ALBUM NETTWERK RELEASE: JUNE
24, 2003 REVIEW: JULY 1, 2003
back, long time reader. Some of you might know that I’m a big Leeb
fan. No album has shaped my music listening more than Front Line Assembly’s
“Caustic Grip”, and I’ve been an avid collector since
So, why am I telling you this? Because I don’t really know what
to make of the new Delerium album. The last one, “Poem”, began
a very commercial approach to the Delerium sound, and spawned a couple
of singles. This new album takes it even further, and adds disco, lounge
music and straight out radio pop to the palette. Still a lot of electronics,
acoustic guitars and drums though.
I try to mentally separate this new material from older Delerium stuff,
the music that means so much to me. The only thing in common is the name.
And the new sound isn’t bad, just very different. Bill Leeb and
his cohorts Rhys Fulber, DJ K-Rec and Carmen Rizzo know how to work the
machinery, and to compose catchy tunes. Lots of guest vocalists add to
the picture as usual, including Leigh Nash, Kirsty Thirsk, Rani and more.
The fact that Rhys is back with Bill again has made many fans vibrate
with glee, but actually I’m not too fond of all his tracks here.
“After All” is awesome, once you get used to that crappy voice
effect, and the instrumental “Serenity” is brilliant. But
they really should stop using ancient Enigma beats. Another instrumental
called “Eternal Odyssey” is a nine minute long excursion into
Thomas Barber’s “Adagio for Strings”, and features a
piano solo. Impressive, but leaves me wanting more for some reason.
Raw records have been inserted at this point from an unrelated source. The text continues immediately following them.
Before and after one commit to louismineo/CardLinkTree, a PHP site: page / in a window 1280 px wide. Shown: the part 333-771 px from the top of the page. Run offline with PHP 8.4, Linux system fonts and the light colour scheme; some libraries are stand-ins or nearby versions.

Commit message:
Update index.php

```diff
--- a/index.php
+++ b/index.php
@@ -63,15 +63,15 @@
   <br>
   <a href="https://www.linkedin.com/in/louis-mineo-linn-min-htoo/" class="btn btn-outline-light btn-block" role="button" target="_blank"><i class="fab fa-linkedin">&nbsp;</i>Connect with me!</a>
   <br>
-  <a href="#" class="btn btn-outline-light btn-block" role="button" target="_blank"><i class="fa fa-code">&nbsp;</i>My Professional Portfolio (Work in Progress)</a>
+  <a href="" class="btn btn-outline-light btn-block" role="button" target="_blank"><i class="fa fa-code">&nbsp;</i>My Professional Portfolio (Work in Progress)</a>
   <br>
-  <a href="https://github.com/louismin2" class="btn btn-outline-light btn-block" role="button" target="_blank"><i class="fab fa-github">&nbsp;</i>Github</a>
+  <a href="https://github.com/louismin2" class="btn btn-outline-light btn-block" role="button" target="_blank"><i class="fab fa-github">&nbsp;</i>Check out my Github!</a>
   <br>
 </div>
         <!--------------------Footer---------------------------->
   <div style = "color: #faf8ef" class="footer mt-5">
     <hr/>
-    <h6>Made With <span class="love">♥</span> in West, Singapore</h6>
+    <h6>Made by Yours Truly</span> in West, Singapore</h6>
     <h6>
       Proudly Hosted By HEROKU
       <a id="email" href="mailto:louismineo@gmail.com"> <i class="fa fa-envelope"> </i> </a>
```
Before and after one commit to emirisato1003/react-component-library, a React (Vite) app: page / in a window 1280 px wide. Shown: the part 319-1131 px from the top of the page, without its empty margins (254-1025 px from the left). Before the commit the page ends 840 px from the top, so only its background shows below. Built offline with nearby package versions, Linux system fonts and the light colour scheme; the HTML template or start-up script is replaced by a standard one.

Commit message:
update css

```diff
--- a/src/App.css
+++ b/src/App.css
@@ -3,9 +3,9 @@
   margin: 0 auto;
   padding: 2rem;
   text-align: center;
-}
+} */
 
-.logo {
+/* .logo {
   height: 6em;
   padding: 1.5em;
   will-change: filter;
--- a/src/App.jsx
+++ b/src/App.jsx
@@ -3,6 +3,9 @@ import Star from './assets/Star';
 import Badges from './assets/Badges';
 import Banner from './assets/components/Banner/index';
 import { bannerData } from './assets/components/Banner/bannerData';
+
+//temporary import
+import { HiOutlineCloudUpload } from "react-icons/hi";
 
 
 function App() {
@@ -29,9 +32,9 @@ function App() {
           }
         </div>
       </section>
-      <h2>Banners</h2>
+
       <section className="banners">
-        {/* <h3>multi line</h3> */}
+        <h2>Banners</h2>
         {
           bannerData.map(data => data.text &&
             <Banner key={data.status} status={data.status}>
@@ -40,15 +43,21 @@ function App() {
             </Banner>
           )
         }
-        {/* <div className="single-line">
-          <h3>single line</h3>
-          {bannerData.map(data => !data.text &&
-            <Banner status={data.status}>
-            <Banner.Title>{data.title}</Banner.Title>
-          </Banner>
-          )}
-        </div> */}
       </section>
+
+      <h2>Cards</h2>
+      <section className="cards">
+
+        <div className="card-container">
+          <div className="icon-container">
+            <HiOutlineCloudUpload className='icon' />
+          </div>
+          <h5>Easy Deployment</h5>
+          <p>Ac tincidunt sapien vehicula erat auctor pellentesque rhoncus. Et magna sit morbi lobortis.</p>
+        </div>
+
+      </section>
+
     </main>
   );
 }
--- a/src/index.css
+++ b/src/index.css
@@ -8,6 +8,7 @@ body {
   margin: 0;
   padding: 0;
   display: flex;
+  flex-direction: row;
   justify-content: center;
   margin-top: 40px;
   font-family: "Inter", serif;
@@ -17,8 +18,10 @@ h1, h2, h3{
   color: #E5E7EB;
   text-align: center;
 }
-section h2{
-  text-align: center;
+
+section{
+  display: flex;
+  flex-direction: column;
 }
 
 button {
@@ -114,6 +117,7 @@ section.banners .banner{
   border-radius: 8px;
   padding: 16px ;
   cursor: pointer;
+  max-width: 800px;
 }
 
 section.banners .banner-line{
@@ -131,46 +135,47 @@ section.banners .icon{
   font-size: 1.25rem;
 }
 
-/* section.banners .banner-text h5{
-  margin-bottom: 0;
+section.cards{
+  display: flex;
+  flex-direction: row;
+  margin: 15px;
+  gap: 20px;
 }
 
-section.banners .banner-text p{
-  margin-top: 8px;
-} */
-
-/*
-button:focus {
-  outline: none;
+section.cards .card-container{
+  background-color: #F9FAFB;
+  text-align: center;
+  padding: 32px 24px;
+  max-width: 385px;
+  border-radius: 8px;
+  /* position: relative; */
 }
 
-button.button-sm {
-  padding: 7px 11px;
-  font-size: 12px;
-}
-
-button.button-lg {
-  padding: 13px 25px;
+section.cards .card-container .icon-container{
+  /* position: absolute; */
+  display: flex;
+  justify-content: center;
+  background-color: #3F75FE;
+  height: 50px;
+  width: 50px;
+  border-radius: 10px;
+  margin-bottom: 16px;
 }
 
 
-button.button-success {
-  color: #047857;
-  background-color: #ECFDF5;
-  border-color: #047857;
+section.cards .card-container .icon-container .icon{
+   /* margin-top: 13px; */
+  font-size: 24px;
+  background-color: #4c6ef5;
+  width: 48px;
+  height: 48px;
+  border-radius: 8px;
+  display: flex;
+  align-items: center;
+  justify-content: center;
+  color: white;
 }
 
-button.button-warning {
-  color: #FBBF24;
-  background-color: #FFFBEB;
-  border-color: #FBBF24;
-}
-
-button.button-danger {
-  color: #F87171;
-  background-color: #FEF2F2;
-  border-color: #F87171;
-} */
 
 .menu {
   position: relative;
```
It
just wanders along.
My favourites are non-Rhys tracks, namely “Just a Dream” and
“Forever After”. The first being a laidback and groovy track
with astounding chorus, and the latter is a voice-fest with Sultana, and
lifts my spirit like nothing else.
A lot of ideas are being re-used in the songs, which is sad. “Run
for It” with Leigh Nash sounds very much like a straight follow-up
to her “Innocente” from “Poem”, and the people
saying Leeb is formulaic get some points here. But the song isn’t
In conclusion, stay well clear of this album if you are expecting “Karma”.
It’s not. It is however an incredibly well produced pop album that
can be quite successful, even without hideous trance remixes. I'm a sucker
for good pop songs, which might help. Some tracks are incredibly cheesy
though, and the programming function on your CD-player comes in very handy.
A double-disc limited edition is available as well, with the infectious
track “Stopwatch Hearts”, some remixes and a couple of videos.